··· Input material
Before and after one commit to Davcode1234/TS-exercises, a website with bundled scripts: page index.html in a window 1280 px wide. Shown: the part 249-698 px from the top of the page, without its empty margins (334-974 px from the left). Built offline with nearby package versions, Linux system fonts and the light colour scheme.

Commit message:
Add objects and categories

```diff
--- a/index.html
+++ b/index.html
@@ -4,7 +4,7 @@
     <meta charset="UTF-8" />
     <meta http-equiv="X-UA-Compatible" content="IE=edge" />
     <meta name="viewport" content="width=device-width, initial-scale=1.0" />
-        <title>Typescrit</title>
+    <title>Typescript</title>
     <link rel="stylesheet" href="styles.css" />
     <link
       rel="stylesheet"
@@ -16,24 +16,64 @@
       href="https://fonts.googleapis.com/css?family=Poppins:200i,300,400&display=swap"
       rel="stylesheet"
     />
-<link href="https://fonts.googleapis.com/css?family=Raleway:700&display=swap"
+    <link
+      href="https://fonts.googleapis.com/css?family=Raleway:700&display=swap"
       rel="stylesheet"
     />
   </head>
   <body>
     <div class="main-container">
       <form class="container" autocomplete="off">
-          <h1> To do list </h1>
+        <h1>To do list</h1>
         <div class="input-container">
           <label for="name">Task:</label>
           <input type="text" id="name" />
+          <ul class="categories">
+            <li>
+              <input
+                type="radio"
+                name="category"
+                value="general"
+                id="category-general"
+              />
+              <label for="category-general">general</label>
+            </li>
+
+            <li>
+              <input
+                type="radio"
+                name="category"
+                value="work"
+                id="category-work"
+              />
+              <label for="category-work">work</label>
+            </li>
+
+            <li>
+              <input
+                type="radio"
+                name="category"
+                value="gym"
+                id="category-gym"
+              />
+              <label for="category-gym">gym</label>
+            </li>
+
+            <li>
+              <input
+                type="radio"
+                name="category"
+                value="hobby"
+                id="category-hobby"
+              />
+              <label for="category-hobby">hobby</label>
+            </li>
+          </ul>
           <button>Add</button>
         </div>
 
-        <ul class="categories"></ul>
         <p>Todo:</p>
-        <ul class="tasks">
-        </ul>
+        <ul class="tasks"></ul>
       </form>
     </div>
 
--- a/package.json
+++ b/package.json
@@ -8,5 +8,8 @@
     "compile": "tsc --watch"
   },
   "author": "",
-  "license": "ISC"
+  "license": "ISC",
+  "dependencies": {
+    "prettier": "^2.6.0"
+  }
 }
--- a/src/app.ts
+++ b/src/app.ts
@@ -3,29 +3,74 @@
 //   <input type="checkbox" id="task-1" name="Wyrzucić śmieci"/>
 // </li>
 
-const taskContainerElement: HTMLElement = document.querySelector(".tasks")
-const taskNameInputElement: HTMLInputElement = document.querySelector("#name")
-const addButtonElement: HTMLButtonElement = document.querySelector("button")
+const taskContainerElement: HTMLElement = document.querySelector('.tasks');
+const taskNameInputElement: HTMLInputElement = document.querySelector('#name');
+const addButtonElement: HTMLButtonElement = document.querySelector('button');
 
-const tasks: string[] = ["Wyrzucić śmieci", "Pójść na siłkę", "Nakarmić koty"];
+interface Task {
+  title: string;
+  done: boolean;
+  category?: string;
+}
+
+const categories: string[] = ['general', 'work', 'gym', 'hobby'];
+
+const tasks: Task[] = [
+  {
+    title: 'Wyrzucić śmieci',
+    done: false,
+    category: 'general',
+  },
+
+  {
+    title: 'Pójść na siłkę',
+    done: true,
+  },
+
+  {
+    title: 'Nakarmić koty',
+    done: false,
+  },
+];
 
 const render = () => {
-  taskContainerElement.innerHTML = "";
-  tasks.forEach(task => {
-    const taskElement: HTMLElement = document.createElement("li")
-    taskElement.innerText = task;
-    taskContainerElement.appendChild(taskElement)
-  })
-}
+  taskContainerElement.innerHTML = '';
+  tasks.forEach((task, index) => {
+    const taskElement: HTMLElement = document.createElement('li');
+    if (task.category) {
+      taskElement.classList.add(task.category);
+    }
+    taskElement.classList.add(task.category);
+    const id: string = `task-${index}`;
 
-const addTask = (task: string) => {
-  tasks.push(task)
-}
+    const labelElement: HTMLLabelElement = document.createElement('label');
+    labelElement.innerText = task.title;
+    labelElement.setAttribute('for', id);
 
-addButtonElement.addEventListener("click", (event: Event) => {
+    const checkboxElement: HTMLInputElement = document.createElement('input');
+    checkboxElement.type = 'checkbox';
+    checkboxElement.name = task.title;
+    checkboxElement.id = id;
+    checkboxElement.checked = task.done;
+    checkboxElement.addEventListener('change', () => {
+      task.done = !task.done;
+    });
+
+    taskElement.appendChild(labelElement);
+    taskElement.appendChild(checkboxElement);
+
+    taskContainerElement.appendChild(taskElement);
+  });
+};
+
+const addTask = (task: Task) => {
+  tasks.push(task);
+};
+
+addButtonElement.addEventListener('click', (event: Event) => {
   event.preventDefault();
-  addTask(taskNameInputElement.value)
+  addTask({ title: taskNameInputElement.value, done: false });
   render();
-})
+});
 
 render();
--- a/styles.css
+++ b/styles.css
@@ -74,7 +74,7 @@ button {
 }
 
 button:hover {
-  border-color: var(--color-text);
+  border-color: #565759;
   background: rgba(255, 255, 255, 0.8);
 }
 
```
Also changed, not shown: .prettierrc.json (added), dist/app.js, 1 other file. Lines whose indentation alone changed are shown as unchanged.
······
Look through the listing, and copy each line that contains the word "value".

+                value="general"
+                value="work"
+                value="gym"
+                value="hobby"
-  addTask(taskNameInputElement.value)
+  addTask({ title: taskNameInputElement.value, done: false });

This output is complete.